I saw Half Dome, Yosemite National Park on a Microsoft desktop background and something called me to it. I decided that I would challenge myself and hike to its summit. The trek starts in September. I will be accompanied by my daughter Geneviève. We’re honoring the trek to raise funds for the Federation of Quebec Alzheimer Societies (FQAS). It’s so easy to ask for pledges. The Federation helps to support those afflicted by the disease and their loved ones and they do an outstanding job. We have relied on the FQAS during the entire 20 years of my father’s diagnosis. Our goal is to raise $25,000. We already have $17,000.
I know I am a good candidate for Alzheimer’s. It’s in my family, my grandfather had it too. It’s in my genes, you know. I never looked into the aspect of prevention from a younger age. I just never really did.
And…. I don’t think I want to know.
I believe that if you stay active, you eat healthily, you exercise your brain, you read, in all due respect, with all the research, we don’t know exactly what causes this disease.
I can’t live my life based on actions because I am trying to avoid a sickness or the potential of this or that problem. I want to live positively, not bound by fear. Because, I prefer to focus on the enjoyment of life, and I think that’s the way it’s supposed to be.
If you would like to support André’s mission to summit Half Dome, please follow the link to his donation page.

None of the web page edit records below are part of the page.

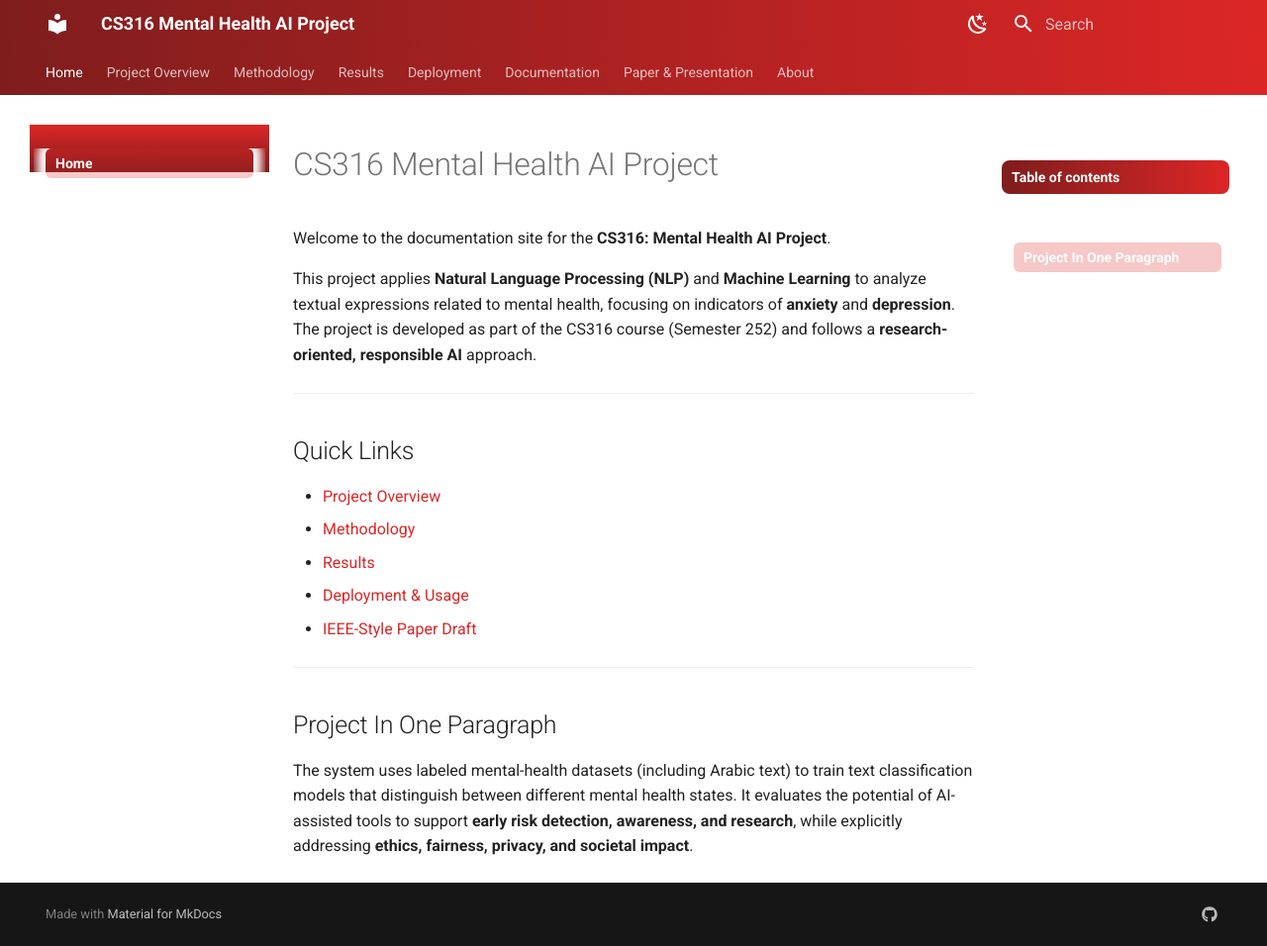
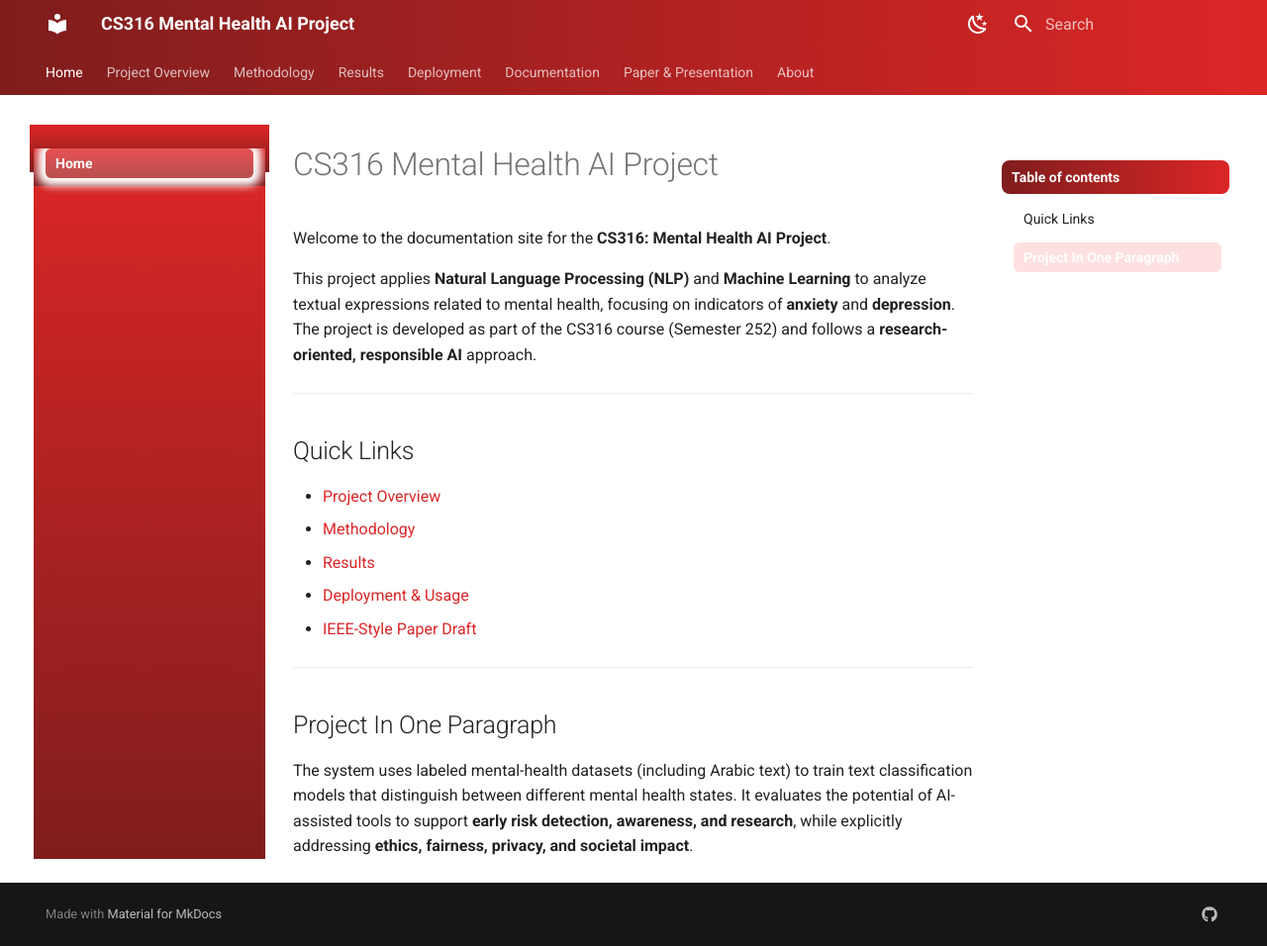
Before and after one commit to LayanAlnasser/CS316-Mental-Health-AI-Project, an MkDocs documentation site: the page built from docs/index.md, in a window 1280 px wide and 956 px high. Shown: the whole window at 99% size. Built offline with MkDocs 1.6.1 and Material for MkDocs 9.7.7, drawn with Linux system fonts in a browser that asks for light colours.

Commit message:
Update extra.css

```diff
--- a/docs/styles/extra.css
+++ b/docs/styles/extra.css
@@ -1,7 +1,9 @@
+/* ----- BASE RED TOKENS (override Material red so we control the shades) ----- */
+
 [data-md-color-scheme="default"] {
-  --md-primary-fg-color: #dc2626;
-  --md-primary-fg-color--light: #fca5a5;
-  --md-primary-fg-color--dark: #7f1d1d;
+  --md-primary-fg-color: #dc2626;        /* main red */
+  --md-primary-fg-color--light: #fca5a5; /* light red */
+  --md-primary-fg-color--dark: #7f1d1d;  /* dark red */
 }
 
 [data-md-color-scheme="slate"] {
@@ -10,10 +12,16 @@
   --md-primary-fg-color--dark: #450a0a;
 }
 
+/* ----- TOP HEADER + TABS (gradient) ----- */
+
 .md-header,
 .md-tabs {
-  background: linear-gradient(90deg, var(--md-primary-fg-color--dark), var(--md-primary-fg-color)) !important;
-  color: #fff !important;
+  background: linear-gradient(
+    90deg,
+    var(--md-primary-fg-color--dark),
+    var(--md-primary-fg-color)
+  ) !important;
+  color: #ffffff !important;
 }
 
 .md-header__inner,
@@ -21,109 +29,130 @@
   background: transparent !important;
 }
 
+/* header icons & search */
+
 .md-header__button,
 .md-header__option,
 .md-search__form,
 .md-search__input,
 .md-search__icon {
   background-color: transparent !important;
-  color: #fff !important;
+  color: #ffffff !important;
 }
 
 .md-tabs__link:hover {
   background-color: rgba(255, 255, 255, 0.12) !important;
 }
 
+/* ----- PRIMARY SIDEBAR + MOBILE DRAWER (background + text) ----- */
+
+/* container backgrounds (desktop sidebar + mobile drawer at all levels) */
+.md-sidebar--primary,
+.md-drawer,
+.md-drawer__inner,
+.md-sidebar--primary .md-sidebar__inner,
+.md-sidebar--primary .md-sidebar__scrollwrap {
+  background: linear-gradient(
+    180deg,
+    var(--md-primary-fg-color),
+    var(--md-primary-fg-color--dark)
+  ) !important;
+  color: #ffffff !important;
+}
+
+/* drawer / sidebar header (book icon + title) */
 .md-sidebar__header,
 .md-nav__title--site {
-  background: linear-gradient(90deg, var(--md-primary-fg-color--dark), var(--md-primary-fg-color)) !important;
-  color: #fff !important;
-}
-
-.md-sidebar--primary {
-  background: linear-gradient(180deg, var(--md-primary-fg-color), var(--md-primary-fg-color--dark)) !important;
-  color: #fff !important;
+  background: linear-gradient(
+    90deg,
+    var(--md-primary-fg-color--dark),
+    var(--md-primary-fg-color)
+  ) !important;
+  color: #ffffff !important;
 }
 
 .md-nav__title--site a {
-  color: #fff !important;
+  color: #ffffff !important;
 }
 
+/* make inner nav backgrounds transparent so gradient shows through */
+.md-nav--primary,
+.md-nav--primary .md-nav,
+.md-nav--primary .md-nav__list,
+.md-nav--primary .md-nav__item {
+  background: transparent !important;
+}
+
+/* links inside sidebar/drawer */
 .md-nav__link {
-  color: inherit !important;
+  color: inherit !important;             /* inherit white from parent */
   border-radius: 6px;
   padding: 6px 10px;
   font-weight: 400;
 }
 
+/* hover + active states */
 .md-nav__link:hover {
-  background-color: rgba(220, 38, 38, 0.15) !important;
+  background-color: rgba(252, 165, 165, 0.25) !important;
 }
 
 .md-nav__link--active {
-  background-color: rgba(220, 38, 38, 0.25) !important;
-  color: var(--md-primary-fg-color) !important;
+  background-color: rgba(252, 165, 165, 0.35) !important;
+  color: #ffffff !important;
   font-weight: 600 !important;
 }
 
+/* section titles (e.g., Documentation, Results) */
 .md-nav__item--section > .md-nav__title {
-  background: linear-gradient(90deg, var(--md-primary-fg-color--dark), var(--md-primary-fg-color)) !important;
-  color: #fff !important;
+  background: linear-gradient(
+    90deg,
+    var(--md-primary-fg-color--dark),
+    var(--md-primary-fg-color)
+  ) !important;
+  color: #ffffff !important;
   padding: 6px 10px;
   border-radius: 8px;
   margin-bottom: 10px;
   font-weight: 700;
 }
 
+/* ----- RIGHT SIDEBAR (TOC) ----- */
+
 .md-nav--secondary {
   padding-top: 12px;
 }
 
+/* TOC title pill */
 .md-nav--secondary .md-nav__title {
-  background: linear-gradient(90deg, var(--md-primary-fg-color--dark), var(--md-primary-fg-color)) !important;
-  color: #fff !important;
+  background: linear-gradient(
+    90deg,
+    var(--md-primary-fg-color--dark),
+    var(--md-primary-fg-color)
+  ) !important;
+  color: #ffffff !important;
   border-radius: 8px;
   padding: 8px 10px;
   margin-bottom: 10px;
   font-weight: 700;
 }
 
+/* TOC links */
 .md-nav--secondary .md-nav__link {
   border-radius: 6px;
   padding: 6px 10px;
 }
 
+/* TOC hover + active */
 .md-nav--secondary .md-nav__link:hover {
-  background-color: rgba(220, 38, 38, 0.15) !important;
+  background-color: rgba(252, 165, 165, 0.25) !important;
 }
 
 .md-nav--secondary .md-nav__link--active {
-  background-color: rgba(220, 38, 38, 0.25) !important;
-  color: var(--md-primary-fg-color) !important;
+  background-color: rgba(252, 165, 165, 0.35) !important;
+  color: #ffffff !important;
   font-weight: 600;
 }
 
 .md-nav--secondary .md-nav__link--active * {
   color: inherit !important;
 }
-/* Light mode mobile drawer background */
-[data-md-color-scheme="default"] .md-sidebar--primary {
-  background: linear-gradient(180deg, var(--md-primary-fg-color), var(--md-primary-fg-color--dark)) !important;
-  color: #fff !important;
-}
-
-/* Light mode drawer list background */
-[data-md-color-scheme="default"] .md-nav--primary {
-  background: transparent !important;
-}
-
-/* Light mode drawer title area */
-[data-md-color-scheme="default"] .md-sidebar__header {
-  background: linear-gradient(90deg, var(--md-primary-fg-color--dark), var(--md-primary-fg-color)) !important;
-  color: #fff !important;
-}
-
-/* Light mode links */
-[data-md-color-scheme="default"] .md-nav__link {
-  color: #fff !important;
-}
```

Every donation helps. https://www.canadahelps.org/fr/pages/escalade-du-half-dome-pour-lalzheimer
As told to Cheryl Goss exclusively for Home Care Assistance Montreal transcript edited and condensed for clarity.